ESPOSITO: Sports’ truly heroic acts often unnoticed

Nick Esposito

As kids we idolize athletes. We place them on dangerously high pedestals and consider them immortal. Children wear their jerseys as they wear superhero capes because, to them, a jersey makes them flawless and completely and utterly invincible. We grew up with athletes as our heroes with the hope that one day we would walk in their humongous shoes.

But as we grow older those athletes become more real and, to the disappointment of our childhood-selves, they become human, completely equipped with imperfections and mistakes. As time goes on, we hear our share of contract holdouts, scandals and locker room conflicts that begin to leave us desensitized to the circus of sports. This summer was not different as their invincibility was questioned.

As our heroes scratched and clawed to keep their place atop their respective sports, I became discouraged and began to question my passion for sports.

My sports depression was short lived because I opened the newspaper and liked what I saw. Hidden deep within it, behind the health care debate, fighting in the Middle East and Kanye’s outburst were stories of good deeds by good people. Suddenly my faith in my heroes had returned. I was reminded of the reason why I watch an obsessive amount of sports every week and why I truly love being a fan.

The first story that caught my eye was one that could make even the biggest hulk-like men cry. Detroit Tigers’ All-Star Brandon Inge is a big hitter, but to the kids at Mott’s Children’s Hospital in Ann Arbor, Mich., he is an even bigger hero. Inge and his wife give of their fortune to the hospital to improve its facilities and equipment. The hospital declared that Sept. 2 was “Brandon and Shani Inge Day.”

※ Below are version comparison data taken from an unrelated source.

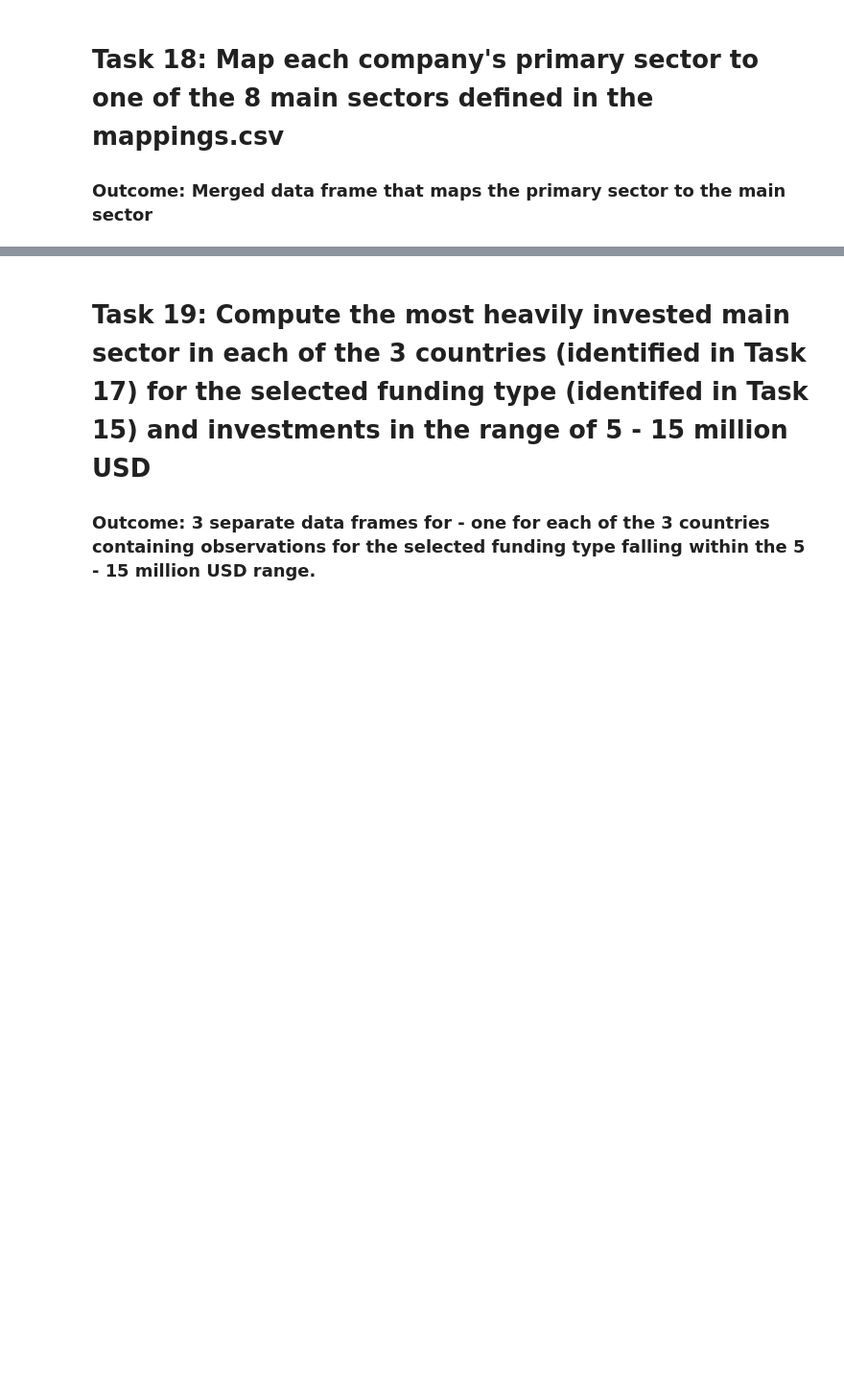
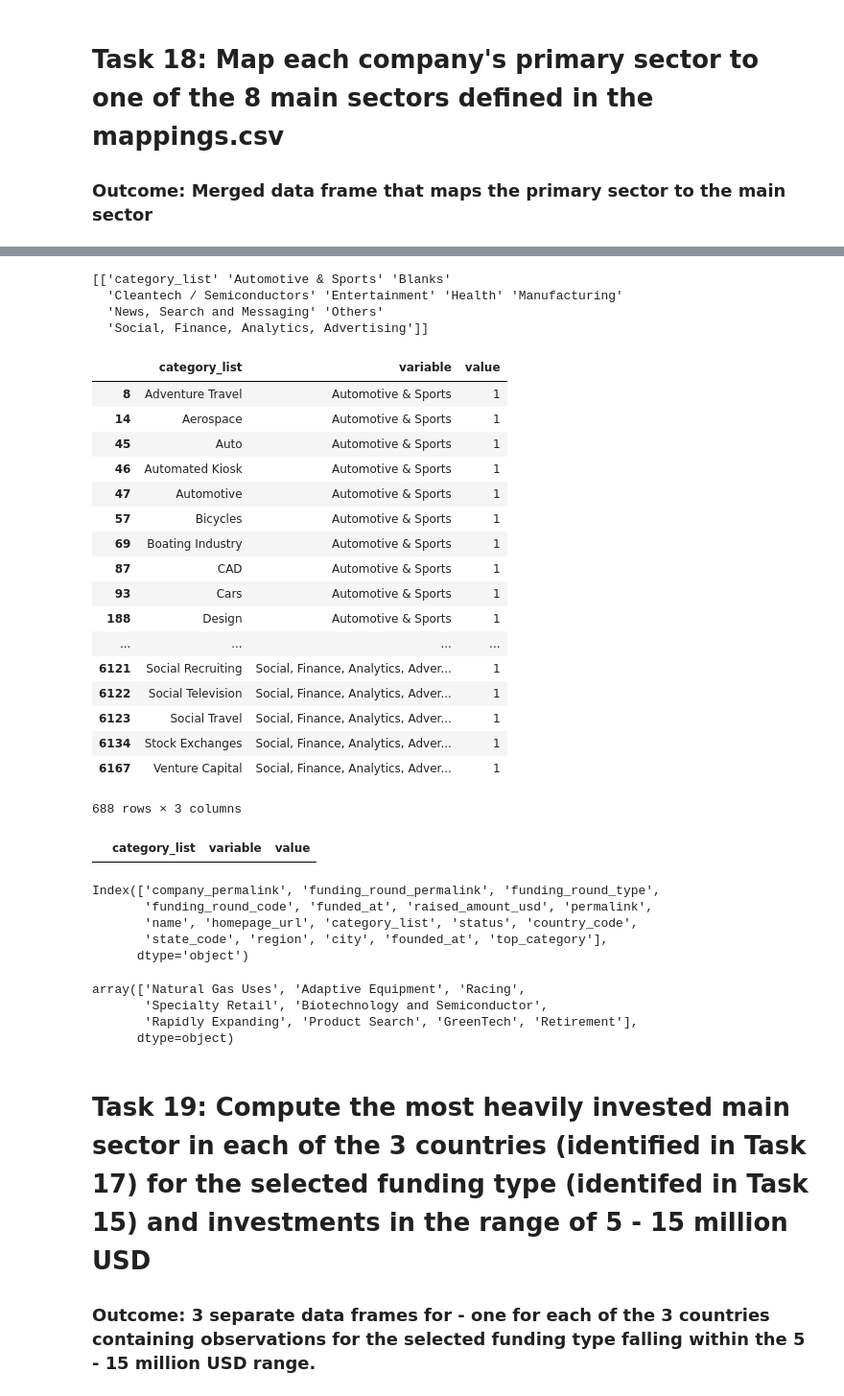
Before and after one commit to Nanditha-G-N/Machine-Learning-Case-Studies, a Jupyter notebook: investment-case-study_SR_AN.ipynb, the cells around one changed output, grey strips where cells are left out. Shown at 96% size. Saved outputs shown, nothing was run; the diff lists cells and outputs as text; code cells hidden in the pictures; blank space fills up the shorter version.

Commit message:
Update investment-case-study_SR_AN.ipynb
added the melt logic

```diff
--- a/investment-case-study_SR_AN.ipynb
+++ b/investment-case-study_SR_AN.ipynb
@@ -270,0 +329,5 @@ AttributeError: 'Series' object has no attribute 'columns'
+# %%
+df_mapping = pd.read_csv("mapping.csv")
+df_category_err = df_mapping[(df_mapping['category_list'].str.contains("0",na=False))&(~df_mapping['category_list'].str.contains("2.0",na=False))]
+df_mapping.loc[(df_mapping['category_list'].str.contains("0",na=False))&(~df_mapping['category_list'].str.contains("2.0",na=False)),['category_list']] = df_category_err['category_list'].str.replace("0","na")
+#df_category_err['category_list'].str.replace("0","na")
@@ -271,3 +349,57 @@ AttributeError: 'Series' object has no attribute 'columns'
+# %%
+column_value = np.array(df_mapping.columns.tolist())
+column_value = column_value.reshape(1,10)
+df_mapping_list = pd.melt(df_mapping, id_vars=['category_list'], value_vars=print(column_value))
+#df_mapping_list
+df_mapping_list = df_mapping_list[df_mapping_list["value"]==1]
+df_mapping_list
+# %% [output]
+[['category_list' 'Automotive & Sports' 'Blanks'
+  'Cleantech / Semiconductors' 'Entertainment' 'Health' 'Manufacturing'
+  'News, Search and Messaging' 'Others'
+  'Social, Finance, Analytics, Advertising']]
+|  | category_list | variable | value |
+| 8 | Adventure Travel | Automotive & Sports | 1 |
+| 14 | Aerospace | Automotive & Sports | 1 |
+| 45 | Auto | Automotive & Sports | 1 |
+| 46 | Automated Kiosk | Automotive & Sports | 1 |
+| 47 | Automotive | Automotive & Sports | 1 |
+| 57 | Bicycles | Automotive & Sports | 1 |
+| 69 | Boating Industry | Automotive & Sports | 1 |
+| 87 | CAD | Automotive & Sports | 1 |
+| 93 | Cars | Automotive & Sports | 1 |
+| 188 | Design | Automotive & Sports | 1 |
+| ... | ... | ... | ... |
+| 6121 | Social Recruiting | Social, Finance, Analytics, Adver... | 1 |
+| 6122 | Social Television | Social, Finance, Analytics, Adver... | 1 |
+| 6123 | Social Travel | Social, Finance, Analytics, Adver... | 1 |
+| 6134 | Stock Exchanges | Social, Finance, Analytics, Adver... | 1 |
+| 6167 | Venture Capital | Social, Finance, Analytics, Adver... | 1 |
+688 rows × 3 columns
+# %%
+#df_mapping_list["sector"] = df_mapping_list["variable"]
+#df_mapping_list = df_mapping_list.drop(["variable","value"],axis=1)
+df_mapping_list[df_mapping_list["category_list"]=='natural gas Uses']
+# %% [output]
+|  | category_list | variable | value |
+# %%
+df_venture.columns
+# %% [output]
+Index(['company_permalink', 'funding_round_permalink', 'funding_round_type',
+       'funding_round_code', 'funded_at', 'raised_amount_usd', 'permalink',
+       'name', 'homepage_url', 'category_list', 'status', 'country_code',
+       'state_code', 'region', 'city', 'founded_at', 'top_category'],
+      dtype='object')
+# %%
+df_venture.top_category.unique().shape
+df_mapping_list
+df_venture[~df_venture['top_category'].str.lower().isin(df_mapping_list['category_list'].str.lower())].top_category.unique()
+#df_venture = pd.merge(df_venture, df_mapping_list, left_on = 'top_category', right_on = 'category_list', how='inner')
+# %% [output]
+array(['Natural Gas Uses', 'Adaptive Equipment', 'Racing',
+       'Specialty Retail', 'Biotechnology and Semiconductor',
+       'Rapidly Expanding', 'Product Search', 'GreenTech', 'Retirement'],
+      dtype=object)
 # %% [markdown]
 # Task 19: Compute the most heavily invested main sector in each of the 3 countries (identified in Task 17) for the selected funding type (identifed in Task 15) and investments in the range of 5 - 15 million USD
 ### Outcome: 3 separate data frames for - one for each of the 3 countries containing observations for the selected funding type falling within the 5 - 15 million USD range.
```
Also changed, not shown: parts of 27 cells of this notebook.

Inge came to hang out with the children for the afternoon. One of the children was an 8-year-old named Tommy Schoemaker who idolized Inge. Schoemaker was in need of a heart transplant and was beginning to lose hope. The two met at a seemingly perfect time. Brandon gave Schoemaker his cell phone number and they became friends. Then, one particular day, Schoemaker gave Inge an unusual request.

“Can you hit a home run for me?” This request startled Inge for tales of promised home runs resided in the long history of Babe Ruthian folklore. Schoemaker autographed Inge’s arm, leaving a symbol of his promise for the game that night. And that night, with the Tigers trailing 2-1 in the seventh inning, Inge delivered a two-run homer, putting Detroit ahead to stay. As soon as the ball cleared the wall, Schoemaker jumped out of bed, causing his bedside heart monitor to go crazy.

His friends from the wing rushed into his room, pulling along their IV’s to congratulate Schoemaker. For the first time this sick little boy heard his name on television and was, in his own way, a hero. A typically even-keeled Inge was seen crying in the dugout, breaking down in the magnitude of the moment.

This past week I spotted another good deed that was unfortunately overshadowed by Serena Williams’ tirade and Roger Federer’s bleep under his breath. Vince Young, the back-up quarterback for the Tennessee Titans, did a good thing. St. Paul Christian Academy in Tennessee has an annual “Dear Dads Breakfast” at the Pancake Pantry in downtown Nashville. Two of the kids at the school are Trenton and Tyler McNair, who lost their father to a tragic incident on July 4 and were upset that they wouldn’t be able to attend.

Young showed up unexpectedly to take McNair’s kids to the breakfast. It was a great gesture that followed up Young’s pledge to McNair’s family that they could always count on him. McNair’s children were able to go to the breakfast with essentially their big brother, and I doubt the fact that he plays professional football ever entered their minds.

Steve McNair’s kids don’t think of Vince Young as a hero because he has a lot of money, and they don’t seem to care that he isn’t the starter. Brandon Inge isn’t a hero to the kids at Mott’s Children’s Hospital because he is shattering the record books or because he has “bling” or a cool car. They look up to these heroes because they give their time and show they care.

Often we get discouraged and disappointed with our athletes because we don’t think they can do the right thing. We think they are greedy and selfish, but every day, hundreds of our athlete heroes choose to do the right thing.

It might not show up on the front page and draw all of the headlines, but the best part about it is they don’t do it for the headlines. That is what makes them so heroic.


Nick Esposito is a junior communication major from Skillman, N.J. He can be reached at [email protected].